Start of Supplied material

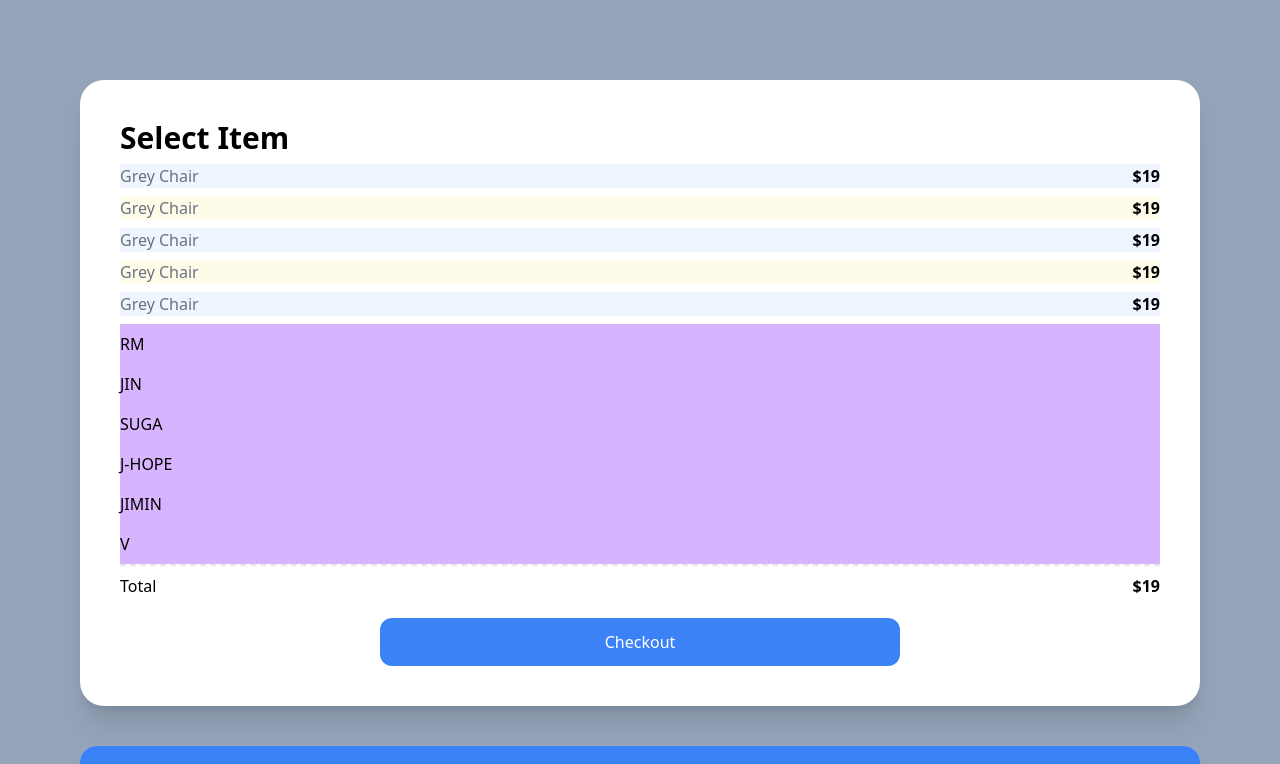
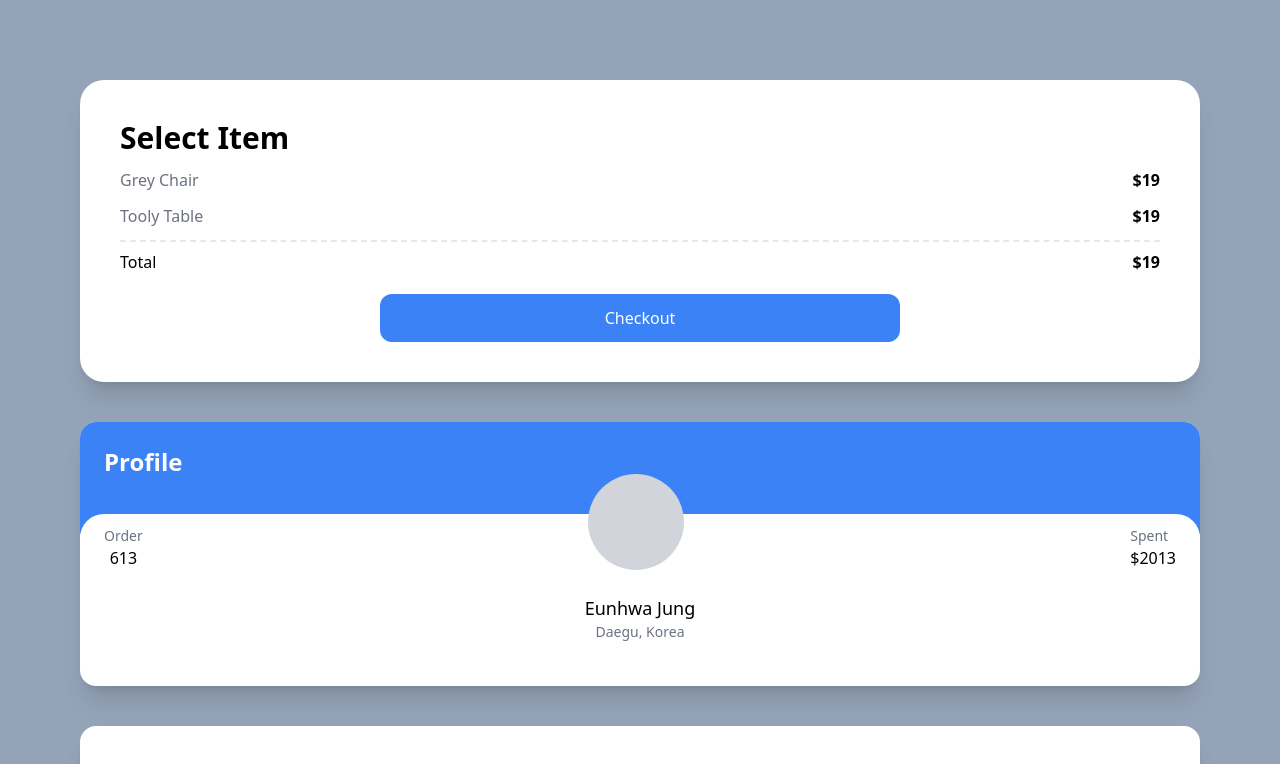
Before and after one commit to summereuna/carrot-market, a Next.js app: page / in a window 1280 px wide. Shown: the top 764 px of the page. Built offline with nearby package versions, Linux system fonts and the light colour scheme.

Commit message:
TIL: practice tailwind group modifier

```diff
--- a/pages/index.tsx
+++ b/pages/index.tsx
@@ -6,28 +6,16 @@ const Home: NextPage = () => {
         {/* 첫 번째: 계산서 */}
         <div className="bg-white p-10 rounded-3xl shadow-xl">
           <span className="font-semibold text-3xl">Select Item</span>
-          {/* 모디파이어로 리스트 구현하기 */}
-          <ul>
-            {[1, 2, 3, 4, 5].map((i) => (
-              <div
-                key={i}
-                className="flex justify-between my-2 odd:bg-blue-50 even:bg-yellow-50 only:bg-red-50"
-                //first: 첫번째 child, last: 마지막 child, only: child가 하나일 경우 표시됨
-                //odd: 홀수 , even: 짝수
-              >
-                <span className="text-gray-500">Grey Chair</span>
-                <span className="font-semibold">$19</span>
-              </div>
-            ))}
-          </ul>
-          {/* empty 수도 셀렉터로는 빈 값을 표시하거나 숨길 수 있음 */}
-          <ul>
-            {["RM", "JIN", "SUGA", "J-HOPE", "JIMIN", "V", ""].map((c, i) => (
-              <li className="py-2 bg-purple-300 empty:hidden" key={i}>
-                {c}
-              </li>
-            ))}
-          </ul>
+          <div className="my-3 flex-col space-y-3">
+            <div className="flex justify-between">
+              <span className="text-gray-500">Grey Chair</span>
+              <span className="font-semibold">$19</span>
+            </div>
+            <div className="flex justify-between">
+              <span className="text-gray-500">Tooly Table</span>
+              <span className="font-semibold">$19</span>
+            </div>
+          </div>
           <div className="flex justify-between pt-2 border-t-2 border-dashed">
             <span>Total</span>
             <span className="font-semibold">$19</span>
@@ -37,7 +25,9 @@ const Home: NextPage = () => {
           </button>
         </div>
         {/* 두 번째: 프로필*/}
-        <div className="bg-white rounded-2xl shadow-xl overflow-hidden">
+        {/* Group Modifiers: 전체 카드를 타겟 했을 때 아바타 바뀌게 해보자
+        타겟하는 group 클래스네임이 hover상태일 때, 지정한 아이템이 바뀜 */}
+        <div className="bg-white rounded-2xl shadow-xl overflow-hidden group">
           <div className="bg-blue-500 p-6 pb-14 flex justify-between text-2xl">
             <span className="text-white font-semibold">Profile</span>
           </div>
@@ -47,13 +37,13 @@ const Home: NextPage = () => {
                 <span className="text-sm text-gray-500">Order</span>
                 <span className="font-medium">613</span>
               </div>
-              <div className="h-24 w-24 bg-yellow-400 rounded-full"></div>
-              <div className="flex flex-col items-center">
+              <div className="h-24 w-24 bg-gray-300 rounded-full group-hover:bg-yellow-400 transition" />
+              <div className="flex flex-col istems-center">
                 <span className="text-sm text-gray-500">Spent</span>
                 <span className="font-medium">$2013</span>
               </div>
             </div>
-            <div className="relative flex flex-col items-center -mt-5 ">
+            <div className="relative flex flex-col items-center -mt-10 ">
               <span className="text-lg font-medium">Eunhwa Jung</span>
               <span className="text-sm text-gray-500">Daegu, Korea</span>
             </div>
```
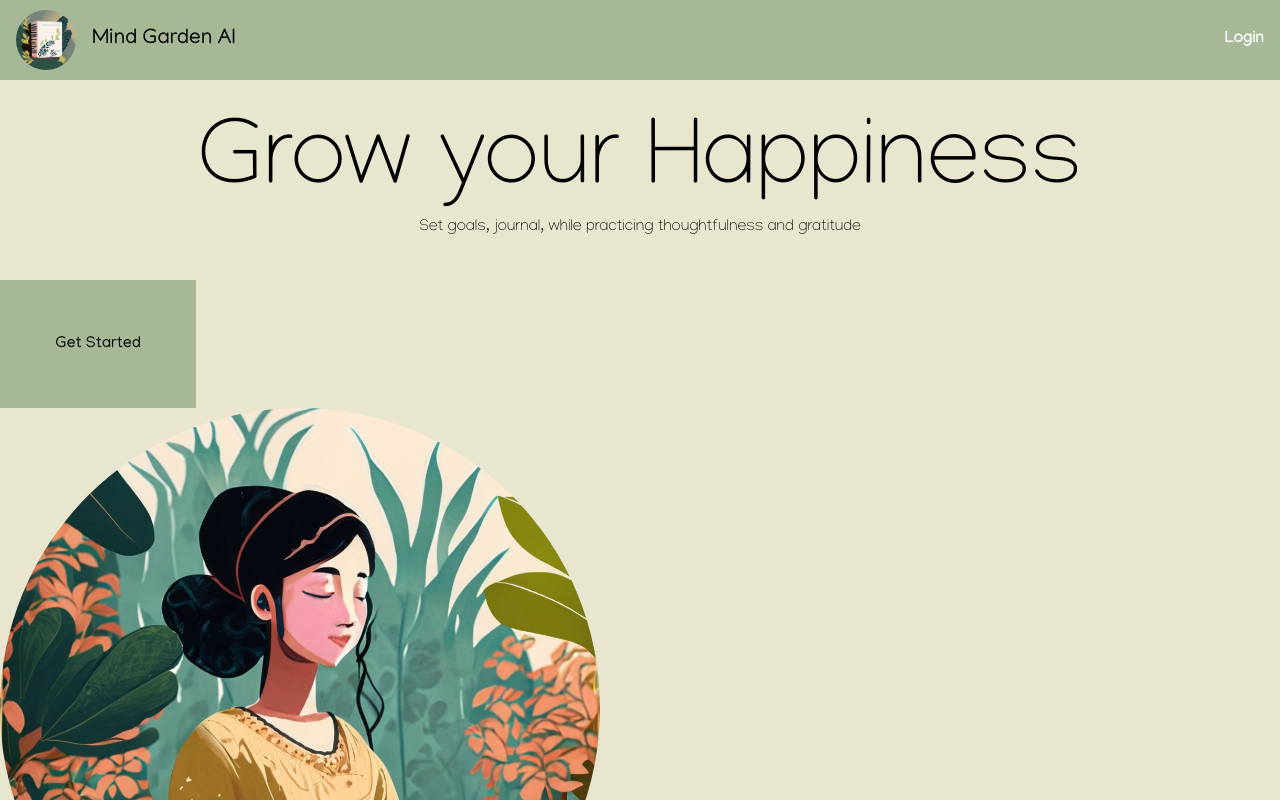
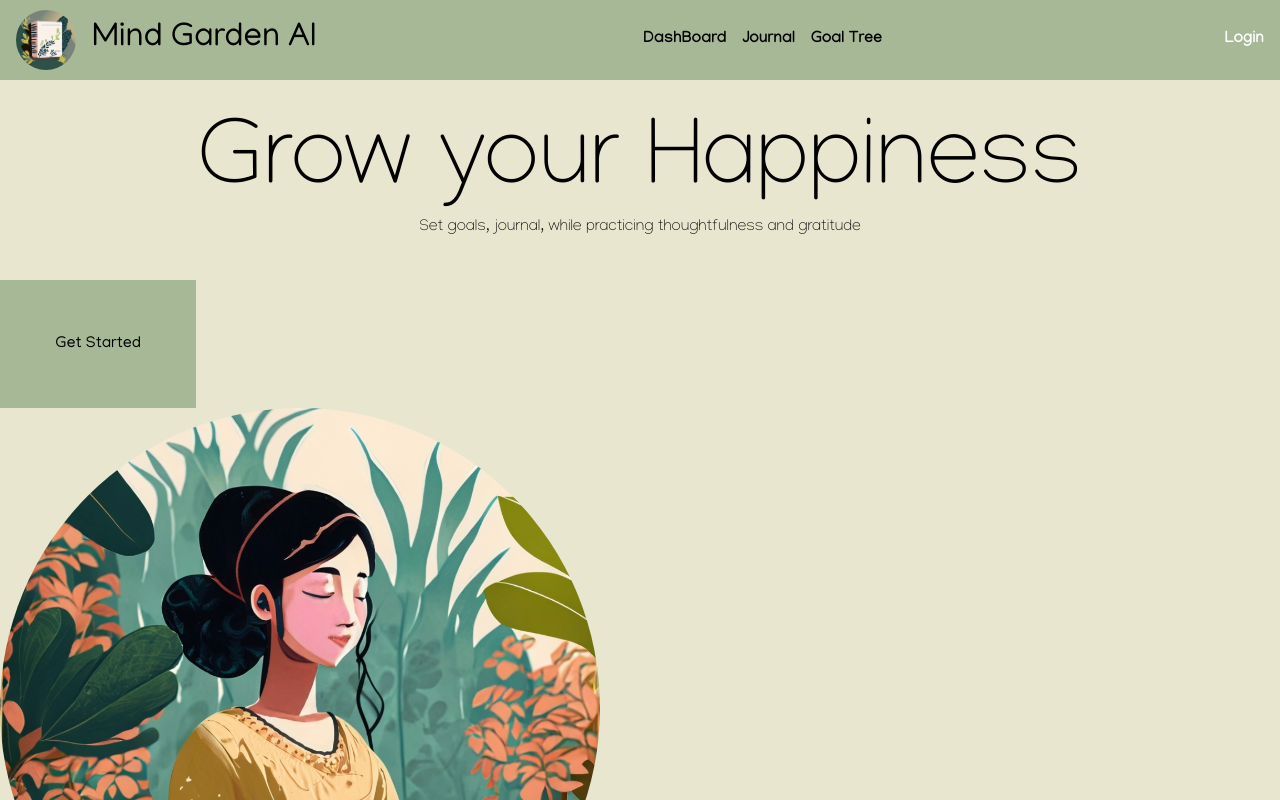
Before and after one commit to MindGardenAI/Web-UI, a Next.js app in the folder web/: page / in a window 1280 px wide. Shown: the top 800 px of the page. Built offline with nearby package versions, Linux system fonts and the light colour scheme.

Commit message:
Changed the Navbar; added the titles for navigation

```diff
--- a/web/app/components/navigation/index.tsx
+++ b/web/app/components/navigation/index.tsx
@@ -18,8 +18,16 @@ const Navbar = () => {
           <div className="flex justify-between items-center h-full">
             <div className="flex gap-4 justify-start items-center">
               <Logo />
-              <p className="inline h-min text-[16pt]">Mind Garden AI</p>
+              <p className="inline h-min text-[25pt]">Mind Garden AI</p>
             </div>
+            <ul className="flex">
+              <a className="pr-4 font-bold" href="">DashBoard</a>
+
+              <a className="pr-4 font-bold" href="">Journal</a>
+
+              <a className="pr-4 font-bold" href="">Goal Tree</a>
+            </ul>
+
             <ul className="hidden md:flex gap-x-6 text-white font-bold">
              <ul>
              {!isAuthenticated ? <a href="/login">Login</a> : <LogoutButton/>}
```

End of Supplied material

[Assignment] Line by line, output the material above exactly, passing over the pictures.

[Task solution]
Before and after one commit to summereuna/carrot-market, a Next.js app: page / in a window 1280 px wide. Shown: the top 764 px of the page. Built offline with nearby package versions, Linux system fonts and the light colour scheme.

Commit message:
TIL: practice tailwind group modifier

```diff
--- a/pages/index.tsx
+++ b/pages/index.tsx
@@ -6,28 +6,16 @@ const Home: NextPage = () => {
         {/* 첫 번째: 계산서 */}
         <div className="bg-white p-10 rounded-3xl shadow-xl">
           <span className="font-semibold text-3xl">Select Item</span>
-          {/* 모디파이어로 리스트 구현하기 */}
-          <ul>
-            {[1, 2, 3, 4, 5].map((i) => (
-              <div
-                key={i}
-                className="flex justify-between my-2 odd:bg-blue-50 even:bg-yellow-50 only:bg-red-50"
-                //first: 첫번째 child, last: 마지막 child, only: child가 하나일 경우 표시됨
-                //odd: 홀수 , even: 짝수
-              >
-                <span className="text-gray-500">Grey Chair</span>
-                <span className="font-semibold">$19</span>
-              </div>
-            ))}
-          </ul>
-          {/* empty 수도 셀렉터로는 빈 값을 표시하거나 숨길 수 있음 */}
-          <ul>
-            {["RM", "JIN", "SUGA", "J-HOPE", "JIMIN", "V", ""].map((c, i) => (
-              <li className="py-2 bg-purple-300 empty:hidden" key={i}>
-                {c}
-              </li>
-            ))}
-          </ul>
+          <div className="my-3 flex-col space-y-3">
+            <div className="flex justify-between">
+              <span className="text-gray-500">Grey Chair</span>
+              <span className="font-semibold">$19</span>
+            </div>
+            <div className="flex justify-between">
+              <span className="text-gray-500">Tooly Table</span>
+              <span className="font-semibold">$19</span>
+            </div>
+          </div>
           <div className="flex justify-between pt-2 border-t-2 border-dashed">
             <span>Total</span>
             <span className="font-semibold">$19</span>
@@ -37,7 +25,9 @@ const Home: NextPage = () => {
           </button>
         </div>
         {/* 두 번째: 프로필*/}
-        <div className="bg-white rounded-2xl shadow-xl overflow-hidden">
+        {/* Group Modifiers: 전체 카드를 타겟 했을 때 아바타 바뀌게 해보자
+        타겟하는 group 클래스네임이 hover상태일 때, 지정한 아이템이 바뀜 */}
+        <div className="bg-white rounded-2xl shadow-xl overflow-hidden group">
           <div className="bg-blue-500 p-6 pb-14 flex justify-between text-2xl">
             <span className="text-white font-semibold">Profile</span>
           </div>
@@ -47,13 +37,13 @@ const Home: NextPage = () => {
                 <span className="text-sm text-gray-500">Order</span>
                 <span className="font-medium">613</span>
               </div>
-              <div className="h-24 w-24 bg-yellow-400 rounded-full"></div>
-              <div className="flex flex-col items-center">
+              <div className="h-24 w-24 bg-gray-300 rounded-full group-hover:bg-yellow-400 transition" />
+              <div className="flex flex-col istems-center">
                 <span className="text-sm text-gray-500">Spent</span>
                 <span className="font-medium">$2013</span>
               </div>
             </div>
-            <div className="relative flex flex-col items-center -mt-5 ">
+            <div className="relative flex flex-col items-center -mt-10 ">
               <span className="text-lg font-medium">Eunhwa Jung</span>
               <span className="text-sm text-gray-500">Daegu, Korea</span>
             </div>
```
Before and after one commit to MindGardenAI/Web-UI, a Next.js app in the folder web/: page / in a window 1280 px wide. Shown: the top 800 px of the page. Built offline with nearby package versions, Linux system fonts and the light colour scheme.

Commit message:
Changed the Navbar; added the titles for navigation

```diff
--- a/web/app/components/navigation/index.tsx
+++ b/web/app/components/navigation/index.tsx
@@ -18,8 +18,16 @@ const Navbar = () => {
           <div className="flex justify-between items-center h-full">
             <div className="flex gap-4 justify-start items-center">
               <Logo />
-              <p className="inline h-min text-[16pt]">Mind Garden AI</p>
+              <p className="inline h-min text-[25pt]">Mind Garden AI</p>
             </div>
+            <ul className="flex">
+              <a className="pr-4 font-bold" href="">DashBoard</a>
+
+              <a className="pr-4 font-bold" href="">Journal</a>
+
+              <a className="pr-4 font-bold" href="">Goal Tree</a>
+            </ul>
+
             <ul className="hidden md:flex gap-x-6 text-white font-bold">
              <ul>
              {!isAuthenticated ? <a href="/login">Login</a> : <LogoutButton/>}
```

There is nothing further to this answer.